Raw data:
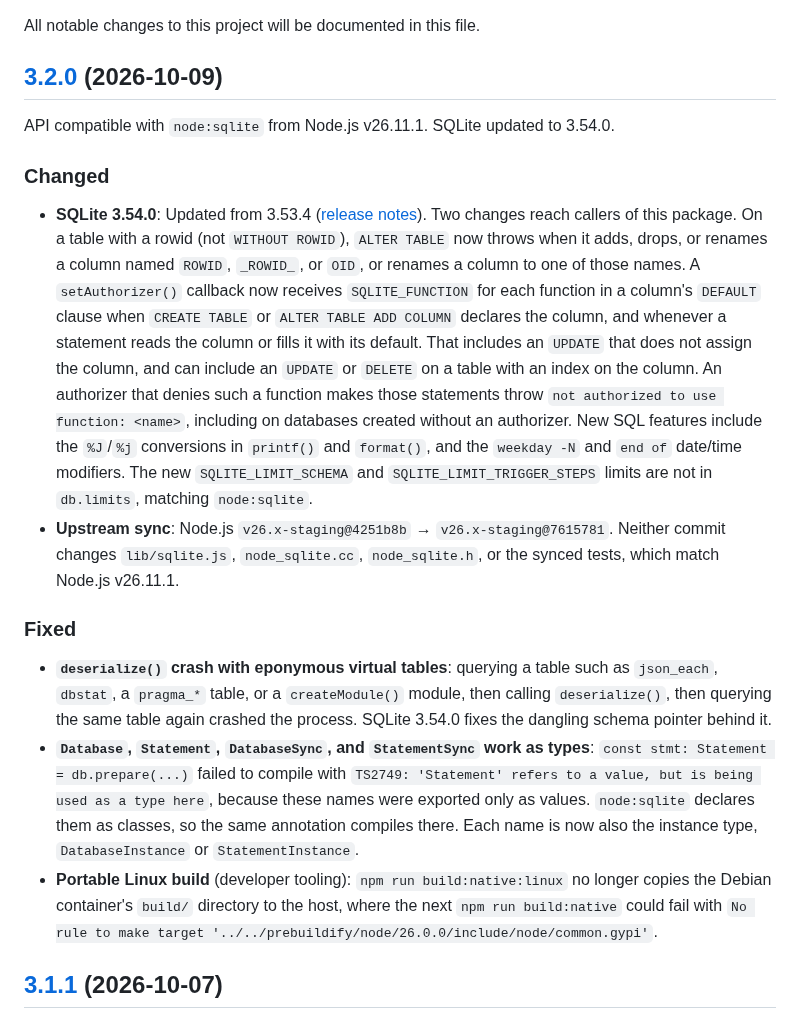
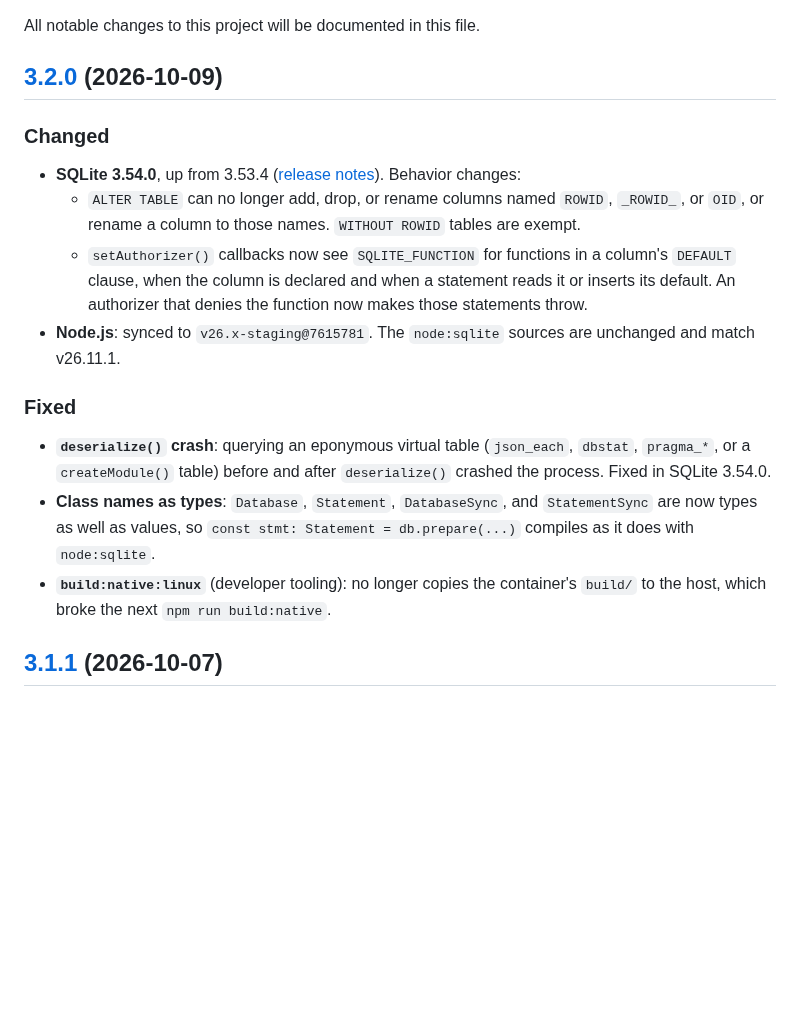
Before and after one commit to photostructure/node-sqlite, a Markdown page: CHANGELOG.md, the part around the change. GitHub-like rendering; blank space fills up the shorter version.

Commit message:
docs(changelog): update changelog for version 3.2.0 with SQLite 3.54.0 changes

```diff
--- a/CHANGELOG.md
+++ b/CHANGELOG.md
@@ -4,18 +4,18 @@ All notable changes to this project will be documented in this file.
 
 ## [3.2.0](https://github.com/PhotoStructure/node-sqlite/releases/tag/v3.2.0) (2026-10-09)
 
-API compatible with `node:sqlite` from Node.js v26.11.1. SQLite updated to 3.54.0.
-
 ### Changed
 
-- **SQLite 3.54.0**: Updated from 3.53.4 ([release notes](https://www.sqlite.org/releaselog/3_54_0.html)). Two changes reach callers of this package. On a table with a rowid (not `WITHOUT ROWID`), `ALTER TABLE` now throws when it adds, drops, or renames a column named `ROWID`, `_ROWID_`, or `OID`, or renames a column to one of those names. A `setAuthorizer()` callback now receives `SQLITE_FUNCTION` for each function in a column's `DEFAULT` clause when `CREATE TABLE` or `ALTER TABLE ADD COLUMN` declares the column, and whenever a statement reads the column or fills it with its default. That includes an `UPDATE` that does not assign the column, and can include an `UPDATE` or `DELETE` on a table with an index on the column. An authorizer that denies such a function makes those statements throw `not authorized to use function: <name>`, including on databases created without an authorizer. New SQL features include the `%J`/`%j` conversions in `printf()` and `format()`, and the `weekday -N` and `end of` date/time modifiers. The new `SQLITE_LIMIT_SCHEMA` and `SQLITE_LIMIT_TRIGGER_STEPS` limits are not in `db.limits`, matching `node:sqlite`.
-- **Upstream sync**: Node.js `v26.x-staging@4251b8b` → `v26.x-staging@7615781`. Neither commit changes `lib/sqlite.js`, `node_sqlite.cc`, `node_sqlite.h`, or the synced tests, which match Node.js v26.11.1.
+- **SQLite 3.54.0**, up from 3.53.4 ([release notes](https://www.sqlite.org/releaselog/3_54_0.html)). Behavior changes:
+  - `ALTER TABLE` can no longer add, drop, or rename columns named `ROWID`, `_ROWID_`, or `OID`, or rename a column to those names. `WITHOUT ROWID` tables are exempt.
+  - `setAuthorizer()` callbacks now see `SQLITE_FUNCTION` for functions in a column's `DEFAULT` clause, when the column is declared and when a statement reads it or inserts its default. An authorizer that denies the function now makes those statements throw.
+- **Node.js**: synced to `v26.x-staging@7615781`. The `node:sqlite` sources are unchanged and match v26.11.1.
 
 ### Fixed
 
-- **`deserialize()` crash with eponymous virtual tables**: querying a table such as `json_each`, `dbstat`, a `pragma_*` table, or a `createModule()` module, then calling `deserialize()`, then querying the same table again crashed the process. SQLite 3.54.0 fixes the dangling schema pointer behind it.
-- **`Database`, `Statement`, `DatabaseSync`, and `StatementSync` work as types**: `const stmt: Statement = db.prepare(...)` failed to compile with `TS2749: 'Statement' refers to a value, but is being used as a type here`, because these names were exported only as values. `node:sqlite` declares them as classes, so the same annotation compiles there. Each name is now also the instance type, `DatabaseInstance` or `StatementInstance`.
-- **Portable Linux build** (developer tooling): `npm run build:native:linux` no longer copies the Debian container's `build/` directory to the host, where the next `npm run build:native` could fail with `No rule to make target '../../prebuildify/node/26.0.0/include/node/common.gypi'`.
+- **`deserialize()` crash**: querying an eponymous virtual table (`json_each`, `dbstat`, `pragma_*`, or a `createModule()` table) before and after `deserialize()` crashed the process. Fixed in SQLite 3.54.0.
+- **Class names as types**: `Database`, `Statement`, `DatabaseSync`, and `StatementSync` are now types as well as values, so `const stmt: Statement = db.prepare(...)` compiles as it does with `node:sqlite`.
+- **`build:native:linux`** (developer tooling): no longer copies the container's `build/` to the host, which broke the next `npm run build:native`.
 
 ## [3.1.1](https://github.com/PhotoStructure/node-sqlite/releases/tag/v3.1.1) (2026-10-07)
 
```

What you should do:
Each entry should come back exactly as written, with its pictures omitted.

Task output:
Before and after one commit to photostructure/node-sqlite, a Markdown page: CHANGELOG.md, the part around the change. GitHub-like rendering; blank space fills up the shorter version.

Commit message:
docs(changelog): update changelog for version 3.2.0 with SQLite 3.54.0 changes

```diff
--- a/CHANGELOG.md
+++ b/CHANGELOG.md
@@ -4,18 +4,18 @@ All notable changes to this project will be documented in this file.
 
 ## [3.2.0](https://github.com/PhotoStructure/node-sqlite/releases/tag/v3.2.0) (2026-10-09)
 
-API compatible with `node:sqlite` from Node.js v26.11.1. SQLite updated to 3.54.0.
-
 ### Changed
 
-- **SQLite 3.54.0**: Updated from 3.53.4 ([release notes](https://www.sqlite.org/releaselog/3_54_0.html)). Two changes reach callers of this package. On a table with a rowid (not `WITHOUT ROWID`), `ALTER TABLE` now throws when it adds, drops, or renames a column named `ROWID`, `_ROWID_`, or `OID`, or renames a column to one of those names. A `setAuthorizer()` callback now receives `SQLITE_FUNCTION` for each function in a column's `DEFAULT` clause when `CREATE TABLE` or `ALTER TABLE ADD COLUMN` declares the column, and whenever a statement reads the column or fills it with its default. That includes an `UPDATE` that does not assign the column, and can include an `UPDATE` or `DELETE` on a table with an index on the column. An authorizer that denies such a function makes those statements throw `not authorized to use function: <name>`, including on databases created without an authorizer. New SQL features include the `%J`/`%j` conversions in `printf()` and `format()`, and the `weekday -N` and `end of` date/time modifiers. The new `SQLITE_LIMIT_SCHEMA` and `SQLITE_LIMIT_TRIGGER_STEPS` limits are not in `db.limits`, matching `node:sqlite`.
-- **Upstream sync**: Node.js `v26.x-staging@4251b8b` → `v26.x-staging@7615781`. Neither commit changes `lib/sqlite.js`, `node_sqlite.cc`, `node_sqlite.h`, or the synced tests, which match Node.js v26.11.1.
+- **SQLite 3.54.0**, up from 3.53.4 ([release notes](https://www.sqlite.org/releaselog/3_54_0.html)). Behavior changes:
+  - `ALTER TABLE` can no longer add, drop, or rename columns named `ROWID`, `_ROWID_`, or `OID`, or rename a column to those names. `WITHOUT ROWID` tables are exempt.
+  - `setAuthorizer()` callbacks now see `SQLITE_FUNCTION` for functions in a column's `DEFAULT` clause, when the column is declared and when a statement reads it or inserts its default. An authorizer that denies the function now makes those statements throw.
+- **Node.js**: synced to `v26.x-staging@7615781`. The `node:sqlite` sources are unchanged and match v26.11.1.
 
 ### Fixed
 
-- **`deserialize()` crash with eponymous virtual tables**: querying a table such as `json_each`, `dbstat`, a `pragma_*` table, or a `createModule()` module, then calling `deserialize()`, then querying the same table again crashed the process. SQLite 3.54.0 fixes the dangling schema pointer behind it.
-- **`Database`, `Statement`, `DatabaseSync`, and `StatementSync` work as types**: `const stmt: Statement = db.prepare(...)` failed to compile with `TS2749: 'Statement' refers to a value, but is being used as a type here`, because these names were exported only as values. `node:sqlite` declares them as classes, so the same annotation compiles there. Each name is now also the instance type, `DatabaseInstance` or `StatementInstance`.
-- **Portable Linux build** (developer tooling): `npm run build:native:linux` no longer copies the Debian container's `build/` directory to the host, where the next `npm run build:native` could fail with `No rule to make target '../../prebuildify/node/26.0.0/include/node/common.gypi'`.
+- **`deserialize()` crash**: querying an eponymous virtual table (`json_each`, `dbstat`, `pragma_*`, or a `createModule()` table) before and after `deserialize()` crashed the process. Fixed in SQLite 3.54.0.
+- **Class names as types**: `Database`, `Statement`, `DatabaseSync`, and `StatementSync` are now types as well as values, so `const stmt: Statement = db.prepare(...)` compiles as it does with `node:sqlite`.
+- **`build:native:linux`** (developer tooling): no longer copies the container's `build/` to the host, which broke the next `npm run build:native`.
 
 ## [3.1.1](https://github.com/PhotoStructure/node-sqlite/releases/tag/v3.1.1) (2026-10-07)
 
```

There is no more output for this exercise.